- First, decide whether you want to go completely paperless or just want an electronic record of paper documents
- Ensure that your paper records are legible, accurate and complete before document scanning for conversion into electronic format
- Keep the original paper records of important documents (for example, the employee’s agreement) safe before converting them to digital to prove authenticity in the event of litigation. However, it’s important to note that federal and state law consider electronic signatures just as valid as ink signatures.
- Choose a professional recordkeeping vendor or document conversion company for your paper-to-electronic conversion process and make sure that they know the basic regulations.
- Ensure that the system you are provided with is capable of doing all that you need, not just today, but in the long run too.
When it comes to the security of the paperless system, HR departments should ensure that the electronic records are safe from both external threats and internal snooping by employees and even management.
If HR departments decide to save all data permanently, they should be careful about how the data is maintained, how secure the data is, and whether it is on the server and open to dangers of crashing. The business organization should also backup the data and how to retrieve it from backup.
- Internal – Make sure that your paperless system gives access to the employees or management in keeping with their rights or privileges. For instance, not everyone in HR has the right to access the medical information of an employee. The Health Insurance Portability and Accountability Act (HIPAA) guarantees the privacy of such information. Medical data including race, ethnicity and age should be kept safe so that a supervisor who is looking to fire someone cannot access this information. Employment contracts and salary agreements should also be ensured restricted access.
- External – Security measures such as passwords, firewalls and encryption can keep your electronic records safe from external intruders. Tighten your security measures if the HR documents are stored on a computer which is not controlled by the organization, especially in the case of cloud computing. For example, Google provides free storage on a cloud computing system, but it is subjected to data mining, profiling and analytics. At the same time, the search engine giant also offers a separate, paid system that does not support this kind of practice. The former option is not safe for sensitive HR information.
The preservation of Meta data (the identity of the author, the date when the file was created and last accessed) is also important to prove the authenticity of information.

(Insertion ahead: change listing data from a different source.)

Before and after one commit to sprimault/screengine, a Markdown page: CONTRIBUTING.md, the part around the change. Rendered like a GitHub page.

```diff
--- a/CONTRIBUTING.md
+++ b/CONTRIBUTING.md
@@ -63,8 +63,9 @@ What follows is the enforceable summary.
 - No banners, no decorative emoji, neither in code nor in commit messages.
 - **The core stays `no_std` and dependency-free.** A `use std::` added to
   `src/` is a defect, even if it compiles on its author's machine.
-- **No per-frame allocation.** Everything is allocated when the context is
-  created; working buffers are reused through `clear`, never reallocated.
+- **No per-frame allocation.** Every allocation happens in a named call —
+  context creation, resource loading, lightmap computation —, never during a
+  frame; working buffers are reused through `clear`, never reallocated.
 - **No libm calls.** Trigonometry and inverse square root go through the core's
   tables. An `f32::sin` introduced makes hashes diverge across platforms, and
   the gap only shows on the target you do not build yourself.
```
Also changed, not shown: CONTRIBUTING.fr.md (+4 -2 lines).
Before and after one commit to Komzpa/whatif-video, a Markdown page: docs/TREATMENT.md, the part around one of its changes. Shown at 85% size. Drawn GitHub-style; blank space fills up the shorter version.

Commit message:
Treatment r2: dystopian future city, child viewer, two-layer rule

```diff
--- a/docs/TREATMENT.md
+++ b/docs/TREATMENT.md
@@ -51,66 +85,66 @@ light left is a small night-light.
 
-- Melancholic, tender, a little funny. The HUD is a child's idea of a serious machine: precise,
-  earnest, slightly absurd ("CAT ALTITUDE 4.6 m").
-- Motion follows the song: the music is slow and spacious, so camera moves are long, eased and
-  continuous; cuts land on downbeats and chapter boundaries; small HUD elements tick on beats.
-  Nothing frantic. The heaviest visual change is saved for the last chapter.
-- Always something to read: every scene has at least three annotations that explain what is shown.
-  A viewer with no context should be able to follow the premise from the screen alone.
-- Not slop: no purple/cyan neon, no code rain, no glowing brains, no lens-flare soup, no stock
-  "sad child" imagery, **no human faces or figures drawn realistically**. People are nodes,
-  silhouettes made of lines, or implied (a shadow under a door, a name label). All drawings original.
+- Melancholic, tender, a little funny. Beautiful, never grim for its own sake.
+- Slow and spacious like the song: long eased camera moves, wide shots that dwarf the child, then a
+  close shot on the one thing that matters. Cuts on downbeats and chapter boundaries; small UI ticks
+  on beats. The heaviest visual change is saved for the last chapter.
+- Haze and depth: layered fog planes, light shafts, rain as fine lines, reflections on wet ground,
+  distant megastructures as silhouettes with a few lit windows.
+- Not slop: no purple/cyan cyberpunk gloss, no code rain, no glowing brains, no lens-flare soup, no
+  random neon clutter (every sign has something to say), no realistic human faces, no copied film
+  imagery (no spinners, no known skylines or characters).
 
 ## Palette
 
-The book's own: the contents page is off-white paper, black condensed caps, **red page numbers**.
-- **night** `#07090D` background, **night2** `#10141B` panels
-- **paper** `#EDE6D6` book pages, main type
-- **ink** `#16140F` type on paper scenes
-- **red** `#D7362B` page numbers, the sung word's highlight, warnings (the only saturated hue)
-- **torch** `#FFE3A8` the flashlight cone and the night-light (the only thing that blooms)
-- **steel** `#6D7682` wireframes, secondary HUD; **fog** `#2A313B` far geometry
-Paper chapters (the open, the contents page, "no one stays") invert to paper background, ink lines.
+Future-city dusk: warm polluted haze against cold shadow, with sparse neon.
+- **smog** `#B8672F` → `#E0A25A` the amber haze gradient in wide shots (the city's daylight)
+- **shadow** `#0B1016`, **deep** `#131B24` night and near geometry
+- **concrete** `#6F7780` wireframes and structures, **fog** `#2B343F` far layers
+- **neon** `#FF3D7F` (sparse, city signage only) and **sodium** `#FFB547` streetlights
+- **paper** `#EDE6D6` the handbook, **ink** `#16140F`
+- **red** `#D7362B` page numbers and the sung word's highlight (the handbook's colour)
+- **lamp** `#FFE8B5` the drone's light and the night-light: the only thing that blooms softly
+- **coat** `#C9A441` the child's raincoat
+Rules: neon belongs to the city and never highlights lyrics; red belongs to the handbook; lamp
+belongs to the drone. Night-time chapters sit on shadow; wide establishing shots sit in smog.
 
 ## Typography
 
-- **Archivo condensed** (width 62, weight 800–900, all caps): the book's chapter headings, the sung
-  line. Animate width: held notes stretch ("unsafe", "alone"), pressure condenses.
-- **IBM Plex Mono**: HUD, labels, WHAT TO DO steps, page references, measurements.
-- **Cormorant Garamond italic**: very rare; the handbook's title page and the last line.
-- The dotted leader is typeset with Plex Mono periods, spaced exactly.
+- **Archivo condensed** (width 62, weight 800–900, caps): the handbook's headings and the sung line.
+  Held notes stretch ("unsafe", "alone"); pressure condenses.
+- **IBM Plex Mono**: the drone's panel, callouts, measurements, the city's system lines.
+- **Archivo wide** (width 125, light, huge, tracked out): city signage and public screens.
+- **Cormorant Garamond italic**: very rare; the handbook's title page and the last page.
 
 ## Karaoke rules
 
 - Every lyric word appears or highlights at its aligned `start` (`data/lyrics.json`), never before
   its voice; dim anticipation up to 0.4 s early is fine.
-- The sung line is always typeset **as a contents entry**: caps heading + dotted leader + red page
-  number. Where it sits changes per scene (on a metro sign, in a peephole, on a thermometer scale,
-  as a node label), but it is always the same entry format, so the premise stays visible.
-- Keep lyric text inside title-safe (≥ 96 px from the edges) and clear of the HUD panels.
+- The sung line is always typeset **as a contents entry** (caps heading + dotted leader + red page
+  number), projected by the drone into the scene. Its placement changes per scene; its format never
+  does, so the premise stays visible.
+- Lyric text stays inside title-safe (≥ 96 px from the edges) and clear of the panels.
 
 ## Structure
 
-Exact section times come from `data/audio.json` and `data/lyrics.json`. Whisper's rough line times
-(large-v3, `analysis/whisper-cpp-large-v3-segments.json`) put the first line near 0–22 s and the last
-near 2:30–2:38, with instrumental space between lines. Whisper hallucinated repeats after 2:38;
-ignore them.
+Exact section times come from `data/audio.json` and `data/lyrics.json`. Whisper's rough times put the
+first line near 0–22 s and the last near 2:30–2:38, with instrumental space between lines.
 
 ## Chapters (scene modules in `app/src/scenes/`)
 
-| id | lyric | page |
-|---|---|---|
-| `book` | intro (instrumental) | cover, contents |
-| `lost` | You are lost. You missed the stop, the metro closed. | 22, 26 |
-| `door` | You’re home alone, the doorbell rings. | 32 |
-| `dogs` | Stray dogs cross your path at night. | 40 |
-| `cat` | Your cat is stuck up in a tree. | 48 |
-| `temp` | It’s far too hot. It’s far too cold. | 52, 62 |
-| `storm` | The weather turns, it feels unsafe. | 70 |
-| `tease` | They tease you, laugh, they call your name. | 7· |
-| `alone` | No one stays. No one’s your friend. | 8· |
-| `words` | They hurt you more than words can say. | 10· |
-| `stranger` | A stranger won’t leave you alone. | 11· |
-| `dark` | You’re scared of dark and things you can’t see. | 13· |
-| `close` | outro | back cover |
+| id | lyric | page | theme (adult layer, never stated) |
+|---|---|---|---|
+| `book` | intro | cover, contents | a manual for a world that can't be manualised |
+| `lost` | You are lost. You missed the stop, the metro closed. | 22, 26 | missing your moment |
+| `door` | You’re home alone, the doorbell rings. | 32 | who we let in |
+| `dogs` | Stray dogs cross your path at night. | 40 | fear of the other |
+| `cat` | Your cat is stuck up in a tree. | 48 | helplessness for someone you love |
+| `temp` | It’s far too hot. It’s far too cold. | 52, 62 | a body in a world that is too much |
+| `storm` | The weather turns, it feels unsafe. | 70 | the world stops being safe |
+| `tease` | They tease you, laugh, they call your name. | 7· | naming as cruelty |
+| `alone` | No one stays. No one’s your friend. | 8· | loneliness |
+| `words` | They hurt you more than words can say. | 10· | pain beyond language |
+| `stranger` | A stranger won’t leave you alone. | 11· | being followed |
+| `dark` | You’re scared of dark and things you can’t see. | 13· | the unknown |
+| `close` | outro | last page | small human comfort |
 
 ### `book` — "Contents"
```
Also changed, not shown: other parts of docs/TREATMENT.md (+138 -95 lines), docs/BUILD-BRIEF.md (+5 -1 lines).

Though this information is preserved automatically in Microsoft Windows-based documents, it may get lost during PDF conversion. Microsoft Outlook or other calendar-keeping software can capture some information about when an event took place, which could be significant in legal cases. However, IT departments routinely wipe hard drives of departing employees, so such information is usually lost.